Arriving at the semi-secret location, the dew was still on the plants. Fringed Gentians keep their blooms tightly closed until the sun warms them. That way the pollen is protected until bees are active. The early sun bathed the flower heads in a warm light. Note the frilly edges on the curled petals.
Fringed Gentians are an uncommon biennial that requires a moist, calcareous soil of neutral pH. It seems to me the soil is often shallow.
With about an hour before the sun reached enough elevation to activate the unfurling, I explored the interesting form as the light shifted from the extremely warm to a daylight color. The purple color is very difficult to get correct. You can see on the next image that the petals are just beginning to spread. How amazing they are.
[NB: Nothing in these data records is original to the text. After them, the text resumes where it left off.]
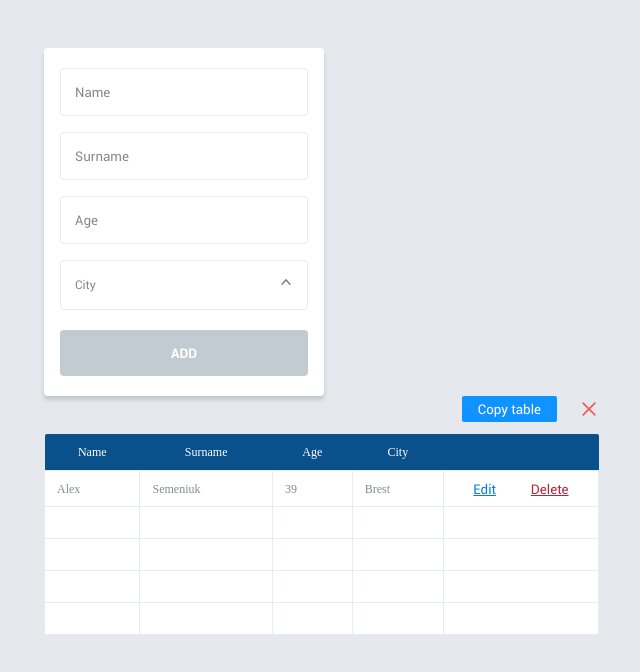
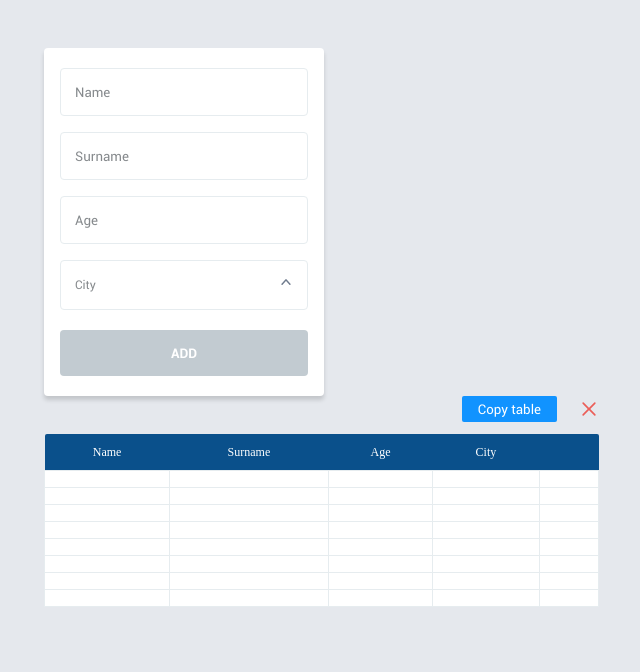
Before and after one commit to Les84Brest/ReactTableGenerator, a React (Create React App) app: page / in a window 1280 px wide. Shown: the top 672 px of the page, without its empty margins (4-644 px from the left). Built offline with nearby package versions, Linux system fonts and the light colour scheme.

Commit message:
MainTable: Show functionality added

```diff
--- a/src/components/AddDataForm/AddDataForm.js
+++ b/src/components/AddDataForm/AddDataForm.js
@@ -25,9 +25,6 @@ const CITY_DATA = [
 ]
 
 const AddDataForm = () => {
-
-    const mainTableData = useSelector((state) => state.table.mainTableData)
-    console.log('%cmaintable', 'padding: 5px; background: #3dd; color: #333333;', mainTableData);
     const dispatch = useDispatch()
 
     const [name, setName] = useState('')
@@ -46,7 +43,7 @@ const AddDataForm = () => {
 
     const handleChooseCity = useCallback((value) => { setCity(value) }, [])
     const handleSubmit = () => {
-        const payload = { name, surname, age, city: city.name }
+        const payload = { workerName: name, surname, age, city: city.name }
 
         dispatch(addLineToMainTable(payload))
         resetForm()
--- a/src/components/DataTable/DataTable.js
+++ b/src/components/DataTable/DataTable.js
@@ -1,16 +1,47 @@
 import React from "react";
+import PropTypes from "prop-types";
+import DataTableRow from "./DataTableRow";
+import Button from "../ui/Button/Button";
 
-const DataTable = () => {
+const DataTable = ({ isMainTable, tableData }) => {
+    const VISIBLE_ROWS = 8;
+
+    const renderTableRows = () => {
+        // return placeholders only in case when we don't have data
+        if (!tableData.length) {
+            return Array(VISIBLE_ROWS).fill('').map((_, i) => <DataTableRow key={i} isEmpty />);
+        }
+
+        const tableRows = tableData.map((row, i) => {
+            return <DataTableRow id={i} isEmpty={false} {...row} />
+        })
+
+        // add empty rows to show table as in Figma design
+        while (tableRows.length < VISIBLE_ROWS) {
+            tableRows.push(<DataTableRow key={tableRows.length + 1} isEmpty />)
+        }
+
+        return tableRows
+    }
+
+    const handleCopyTable = () => {
+        console.log('%ccopy table', 'padding: 5px; background: crimson; color: white;');
+    }
+
+    const handleDeleteTable = () => {
+        console.log('%cdelete table', 'padding: 5px; background: DarkKhaki; color: Yellow;');
+    }
+
     return (
         <div className="data-table">
             <div className="data-table__service">
-                <button className="btn btn-copy">Copy table</button>
-                <button className="btn btn-close"></button>
+                <Button onClick={handleCopyTable} className='btn-copy'>Copy table</Button>
+                <Button onClick={handleDeleteTable} className='btn-close'></Button>
             </div>
 
             <div className="data-table__table">
                 <table className="table">
-                    <caption className="table__caption">Main table</caption>
+                    <caption className="table__caption">{isMainTable ? 'Main table' : 'Cloned table'}</caption>
                     <thead className="table__head">
                         <tr className="table__head-row">
                             <th className="table__head-cell" scope="col">Name</th>
@@ -21,53 +52,7 @@ const DataTable = () => {
                         </tr>
                     </thead>
                     <tbody className="table__body">
-                        <tr className="table__row">
-                            <td className="table__cell">Alex</td>
-                            <td className="table__cell">Semeniuk</td>
-                            <td className="table__cell">39</td>
-                            <td className="table__cell">Brest</td>
-                            <td className="table__cell">
-                                <div className="table__buttons-wrap">
-                                    <button className="btn btn__edit">
-                                        Edit
-                                    </button>
-                                    <button className="btn btn__del">
-                                        Delete
-                                    </button>
-                                </div>
-                            </td>
-                        </tr>
-                        <tr className="table__row table__row--empty">
-                            <td className="table__cell"></td>
-                            <td className="table__cell"></td>
-                            <td className="table__cell"></td>
-                            <td className="table__cell"></td>
-                            <td className="table__cell"></td>
-                        </tr>
-
-                        <tr className="table__row table__row--empty">
-                            <td className="table__cell"></td>
-                            <td className="table__cell"></td>
-                            <td className="table__cell"></td>
-                            <td className="table__cell"></td>
-                            <td className="table__cell"></td>
-                        </tr>
-
-                        <tr className="table__row table__row--empty">
-                            <td className="table__cell"></td>
-                            <td className="table__cell"></td>
-                            <td className="table__cell"></td>
-                            <td className="table__cell"></td>
-                            <td className="table__cell"></td>
-                        </tr>
-
-                        <tr className="table__row table__row--empty">
-                            <td className="table__cell"></td>
-                            <td className="table__cell"></td>
-                            <td className="table__cell"></td>
-                            <td className="table__cell"></td>
-                            <td className="table__cell"></td>
-                        </tr>
+                        {renderTableRows()}
                     </tbody>
                 </table>
             </div>
@@ -76,75 +61,19 @@ const DataTable = () => {
 }
 export default DataTable;
 
-/*
-<div className="data-table">
-        <div className="data-table__service">
-            <button className="btn btn-copy">Copy table</button>
-            <button className="btn btn-close"></button>
-        </div>
-        <div className="data-table__table">
-            <table className="table">
-                <caption className="table__caption">Main table</caption>
-                <thead className="table__head">
-                    <tr className="table__head-row">
-                        <th className="table__head-cell" scope="col">Name</th>
-                        <th className="table__head-cell" scope="col">Surname</th>
-                        <th className="table__head-cell" scope="col">Age</th>
-                        <th className="table__head-cell" scope="col">City</th>
-                        <th className="table__head-cell"></th>
-                    </tr>
-                </thead>
-                <tbody className="table__body">
-                    <tr className="table__row">
-                        <td className="table__cell">Alex</td>
-                        <td className="table__cell">Semeniuk</td>
-                        <td className="table__cell">39</td>
-                        <td className="table__cell">Brest</td>
-                        <td className="table__cell">
-                            <div className="table__buttons-wrap">
-                                <button className="btn btn__edit">
-                                    Edit
-                                </button>
-                                <button className="btn btn__del">
-                                    Delete
-                                </button>
-                            </div>
-                        </td>
-                    </tr>
-                    <tr className="table__row table__row--empty">
-                        <td className="table__cell"></td>
-                        <td className="table__cell"></td>
-                        <td className="table__cell"></td>
-                        <td className="table__cell"></td>
-                        <td className="table__cell"></td>
-                    </tr>
 
-                    <tr className="table__row table__row--empty">
-                        <td className="table__cell"></td>
-                        <td className="table__cell"></td>
-                        <td className="table__cell"></td>
-                        <td className="table__cell"></td>
-                        <td className="table__cell"></td>
-                    </tr>
+DataTable.propTypes = {
+    isMainTable: PropTypes.bool,
+    tableData: PropTypes.arrayOf(
+        PropTypes.shape({
+            workerName: PropTypes.string,
+            surname: PropTypes.string,
+            age: PropTypes.string,
+            city: PropTypes.string,
+        })
+    ),
+}
 
-                    <tr className="table__row table__row--empty">
-                        <td className="table__cell"></td>
-                        <td className="table__cell"></td>
-                        <td className="table__cell"></td>
-                        <td className="table__cell"></td>
-                        <td className="table__cell"></td>
-                    </tr>
-
-                    <tr className="table__row table__row--empty">
-                        <td className="table__cell"></td>
-                        <td className="table__cell"></td>
-                        <td className="table__cell"></td>
-                        <td className="table__cell"></td>
-                        <td className="table__cell"></td>
-                    </tr>
-                </tbody>
-            </table>
-        </div>
-    </div>
-
-    */
+DataTable.defaultProps = {
+    isMainTable: false
+}
--- /dev/null
+++ b/src/components/DataTable/DataTableRow.js
@@ -0,0 +1,56 @@
+import React from "react";
+import PropTypes from "prop-types";
+import { Button } from '../ui/Button/Button';
+
+export const DataTableRow = ({ isEmpty, id, workerName, surname, age, city }) => {
+    const handleEdit = () => {
+        console.log('%cedit', 'padding: 5px; background: DarkKhaki; color: Yellow;');
+    }
+
+    const handleDelete = () => {
+        console.log('%cdelete', 'padding: 5px; background: crimson; color: white;');
+    }
+
+    return (
+        <tr className="table__row">
+            <td className="table__cell">{workerName}</td>
+            <td className="table__cell">{surname}</td>
+            <td className="table__cell">{age}</td>
+            <td className="table__cell">{city}</td>
+            <td className="table__cell">
+                {
+                    !isEmpty && (<div className="table__buttons-wrap">
+
+                        <Button
+                            className="btn__edit"
+                            onClick={handleEdit}
+                        >Edit</Button>
+                        <Button
+                            className="btn btn__del"
+                            onClick={handleDelete}
+                        >Delete</Button>
+                    </div>)
+                }
+
+            </td>
+        </tr>
+    )
+}
+export default DataTableRow;
+
+DataTableRow.propTypes = {
+    id: PropTypes.number,
+    isEmpty: PropTypes.bool,
+    workerName: PropTypes.string,
+    surname: PropTypes.string,
+    age: PropTypes.string,
+    city: PropTypes.string,
+}
+
+DataTableRow.defaultProps = {
+    isEmpty: false,
+    workerName: '',
+    surname: '',
+    age: '',
+    city: '',
+}
--- a/src/components/MainContent/MainContent.js
+++ b/src/components/MainContent/MainContent.js
@@ -1,12 +1,24 @@
 import React from "react";
 import AddDataForm from "../AddDataForm/AddDataForm";
 import DataTable from "../DataTable/DataTable";
+import { useSelector} from "react-redux";
 
 export const MainContent = () => {
+
+    const mainTableData = useSelector((state) => state.table.mainTableData)
+    const clonedTables = []; //TODO get data from REdux
+
+    const renderClonedTables = () => {
+        if(!clonedTables.length) {
+            return
+        }
+    }
+
     return (
         <main className="main">
             <AddDataForm />
-            <DataTable />
+            <DataTable isMainTable={true} tableData={mainTableData}/>
+            {renderClonedTables()}
         </main>
     );
 }
--- a/src/components/ui/Button/Button.js
+++ b/src/components/ui/Button/Button.js
@@ -28,7 +28,6 @@ Button.propTypes = {
 }
 
 Button.defaultProps = {
-    children: 'Default button',
     disabled: false,
     onClick: () => { },
     className: '',
--- a/src/redux/slices/tableSlice.js
+++ b/src/redux/slices/tableSlice.js
@@ -4,10 +4,7 @@ const initialState = {
     mainTableData: [],
     clonedTables: {},
 }
-// Redux Toolkit allows us to write "mutating" logic in reducers. It
-// doesn't actually mutate the state because it uses the Immer library,
-// which detects changes to a "draft state" and produces a brand new
-// immutable state based off those changes
+
 export const tableSlice = createSlice({
     name: 'tables',
     initialState,
```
By shooting into the sun, I captured the sparkle of the dew drops on the fringes.
Some of the plants I had been working were close to a treeline, and tree shadows shifted across them to delay the opening. Looking farther out in the field, I realized some were now mostly open.
See how the color shifted as the sun climbed higher? The bees began to show up, though they seemed to mostly like the Asters nearby. (None of them cooperated, sadly.)
Here's an earlier image from 2014 that shows a wonderful cluster of Aster blooms awaiting a bee's visit.